The passing of veteran Middle East correspondent Robert Fisk this week prompted a mixed reaction from the public. Some celebrated Fisk’s award-winning career and varied life, while others saw him as an orientalist who ended his career as an apologist for Bashar al-Assad and the rest of the anti-Western dictator club.
Fisk, who died aged 74, had acquired his fame covering the thorny and often dangerous politics of the Middle East, a career that led him to rub elbows with a range of leaders and often dictators of the region, ranging from Syrian President Hafez al-Assad to al-Qaeda leader, the notorious Osama Bin Laden. For the Lebanese in particular, Fisk was someone who had covered the 15 years of their civil war (1975-1990) and was one of the first to uncover and publicize the Sabra and Shatila Palestinian camp massacres that were carried out during the Israeli invasion of 1982.
As a young boy growing up in West Beirut during the last stretch of the Lebanese civil war, I read Fisk’s book “Pity the Nation” passionately, his work helping to direct my interest onto the field of Lebanese history and the civil war specifically. Yet my childhood fascination with Fisk would soon fade as he lost his glitter, revealing a journalist whose reporting became influenced by his anti-Western and anti-American beliefs.

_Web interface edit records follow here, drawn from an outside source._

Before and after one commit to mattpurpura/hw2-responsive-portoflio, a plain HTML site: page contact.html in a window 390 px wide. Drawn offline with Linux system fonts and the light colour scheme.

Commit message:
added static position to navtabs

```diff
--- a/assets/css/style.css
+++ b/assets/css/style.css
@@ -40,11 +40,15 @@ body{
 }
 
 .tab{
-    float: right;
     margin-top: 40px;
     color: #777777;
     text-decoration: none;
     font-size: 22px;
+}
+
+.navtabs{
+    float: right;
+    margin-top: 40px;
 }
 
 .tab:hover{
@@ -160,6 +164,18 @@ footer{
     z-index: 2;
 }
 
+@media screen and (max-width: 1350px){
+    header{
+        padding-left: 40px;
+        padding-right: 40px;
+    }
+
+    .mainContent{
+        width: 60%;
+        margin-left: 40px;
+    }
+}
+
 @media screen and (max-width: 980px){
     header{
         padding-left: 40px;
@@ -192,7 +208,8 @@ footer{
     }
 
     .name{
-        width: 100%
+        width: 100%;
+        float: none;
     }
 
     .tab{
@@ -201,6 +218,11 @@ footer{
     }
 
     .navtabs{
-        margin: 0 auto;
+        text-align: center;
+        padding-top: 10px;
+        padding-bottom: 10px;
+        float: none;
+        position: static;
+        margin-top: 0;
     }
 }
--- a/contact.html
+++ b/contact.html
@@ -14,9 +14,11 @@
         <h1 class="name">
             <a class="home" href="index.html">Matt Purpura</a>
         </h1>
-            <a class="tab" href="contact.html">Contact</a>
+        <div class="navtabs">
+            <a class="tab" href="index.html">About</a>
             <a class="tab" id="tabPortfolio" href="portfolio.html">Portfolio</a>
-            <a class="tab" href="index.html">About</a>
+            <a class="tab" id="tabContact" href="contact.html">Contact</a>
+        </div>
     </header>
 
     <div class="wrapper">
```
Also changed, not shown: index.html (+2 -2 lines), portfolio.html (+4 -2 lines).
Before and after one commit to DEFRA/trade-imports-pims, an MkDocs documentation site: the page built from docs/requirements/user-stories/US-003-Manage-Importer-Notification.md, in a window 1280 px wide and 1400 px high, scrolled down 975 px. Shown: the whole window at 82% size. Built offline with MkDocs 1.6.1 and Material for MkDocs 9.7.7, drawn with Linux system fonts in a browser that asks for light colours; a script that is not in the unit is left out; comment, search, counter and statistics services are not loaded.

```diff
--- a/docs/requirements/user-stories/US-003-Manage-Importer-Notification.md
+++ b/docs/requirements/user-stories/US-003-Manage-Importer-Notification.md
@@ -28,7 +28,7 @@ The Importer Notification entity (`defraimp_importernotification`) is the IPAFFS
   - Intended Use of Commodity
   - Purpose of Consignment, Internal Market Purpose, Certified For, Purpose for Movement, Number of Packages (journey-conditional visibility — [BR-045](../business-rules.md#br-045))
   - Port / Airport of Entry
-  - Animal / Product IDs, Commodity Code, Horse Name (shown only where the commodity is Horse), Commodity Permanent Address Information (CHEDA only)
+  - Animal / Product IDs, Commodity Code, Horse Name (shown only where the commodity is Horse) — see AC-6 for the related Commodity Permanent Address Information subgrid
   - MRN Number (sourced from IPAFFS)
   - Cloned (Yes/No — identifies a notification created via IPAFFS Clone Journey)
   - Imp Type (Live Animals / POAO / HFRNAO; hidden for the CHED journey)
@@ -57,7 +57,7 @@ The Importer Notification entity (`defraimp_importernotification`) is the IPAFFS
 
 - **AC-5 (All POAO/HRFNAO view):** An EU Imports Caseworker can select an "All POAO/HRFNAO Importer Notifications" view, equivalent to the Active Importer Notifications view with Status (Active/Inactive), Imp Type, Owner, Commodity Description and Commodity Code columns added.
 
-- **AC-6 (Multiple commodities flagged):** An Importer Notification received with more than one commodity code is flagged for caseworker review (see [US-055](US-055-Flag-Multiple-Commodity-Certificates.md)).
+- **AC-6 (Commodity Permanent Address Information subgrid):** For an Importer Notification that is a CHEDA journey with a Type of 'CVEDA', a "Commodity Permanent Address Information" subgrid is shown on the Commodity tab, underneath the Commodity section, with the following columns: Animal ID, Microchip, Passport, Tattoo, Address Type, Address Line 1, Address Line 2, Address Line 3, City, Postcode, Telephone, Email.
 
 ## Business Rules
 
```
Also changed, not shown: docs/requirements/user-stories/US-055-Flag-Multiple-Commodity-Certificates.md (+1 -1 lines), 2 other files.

One of Fisk’s major lapses was his overreliance on his Shiite driver “Abed,” his Druze landlord, and his Muslim grocer, whose daily conversations informed Fisk’s understanding of the region. It was appealing to the Western audience, but it was nothing short of reductionist orientalism at best. While his informants are indeed entrenched in the local politics of the country, a mere conversation with them over coffee does not constitute basis for generalization, but rather is a sign of laziness, which Fisk tended to exhibit at the end of his career.
While Fisk initially reported from the frontlines of conflict in Belfast, Sarajevo, Beirut and Baghdad, in his later career he was allowed by his editors to cover the region without leaving the luxury of his seafront apartment on the Beirut corniche, a few meters from the American University of Beirut. A suicide attack in a market in Baghdad cannot be covered by a correspondent living thousands of miles away, even if this journalist has four decades of experience.
This poor judgment by editors is perhaps permissible, but Fisk’s work has deeper problems.
Fisk became an ardent defender of psychopathic dictators like Saddam Hussein, and produced excuses to keep him and his comrades in power. While his rejection of the US invasion of Iraq was logical, especially considering his background, he went beyond and became an advocate for archaic authoritarian regimes.
This was true toward the end of his career when Fisk was accused of being an apologist for the murderous regime of Bashar al-Assad in Syria. Fisk insisted that the opposition to Assad were all Islamists who were not a suitable alternative to the secular Baathist regime. Fisk accepted an invitation to embed with Assad’s forces as they were joined by Iranian and Russian troops and leveled and decimated – rather than “liberated” – a number of Syrian cities from their inhabitants.
Fisk, just like some of the genocide deniers in Cambodia in the 1970, maintained that the Assad regime did not use chemical weapons to attack civilians, and famously presented the Douma attack, a chlorine gas attack that killed around 70 people, as an attempt by the Islamist rebels to frame Assad. The fact-checking website Snopes analyzed his reporting on Douma and found that Fisk’s claims that he didn’t speak to anyone who had experienced the gas attack did not match up with other crews on the tour who did.
If Fisk wished to deny the death of thousands of innocent Syrians, he could have at least clearly acknowledged, or at least written on article on the death of over 139 journalists who were killed in Syria, including Marie Colvin who was killed in Syria by regime forces while covering the attack on Homs.
Although Fisk was exposed over Douma and other similar unethical acts, he was allowed to continue his charade and lecture the people of the region over the futility of their attempts to overthrow the ruling establishments.
Fisk will surely be missed by those who respected him as they will continue to quote his works as absolute truth in support of their demagoguery.
In reality, however, Robert Fisk was not a real friend of the Arabs and the Muslim World, and he leaves behind a mixed legacy. While his early works continue to be admired, the impression of Fisk will be tarnished. Where he once was on the front lines reporting the world’s biggest stories, toward the end of his career he retreated to the comfort of his apartment and opted instead to defend the Middle East’s many fiends and demons.
Makram Rabah is a lecturer at the American University of Beirut, Department of History. His forthcoming book Conflict on Mount Lebanon: The Druze, the Maronites and Collective Memory (Edinburgh University Press) covers collective identities and the Lebanese Civil War.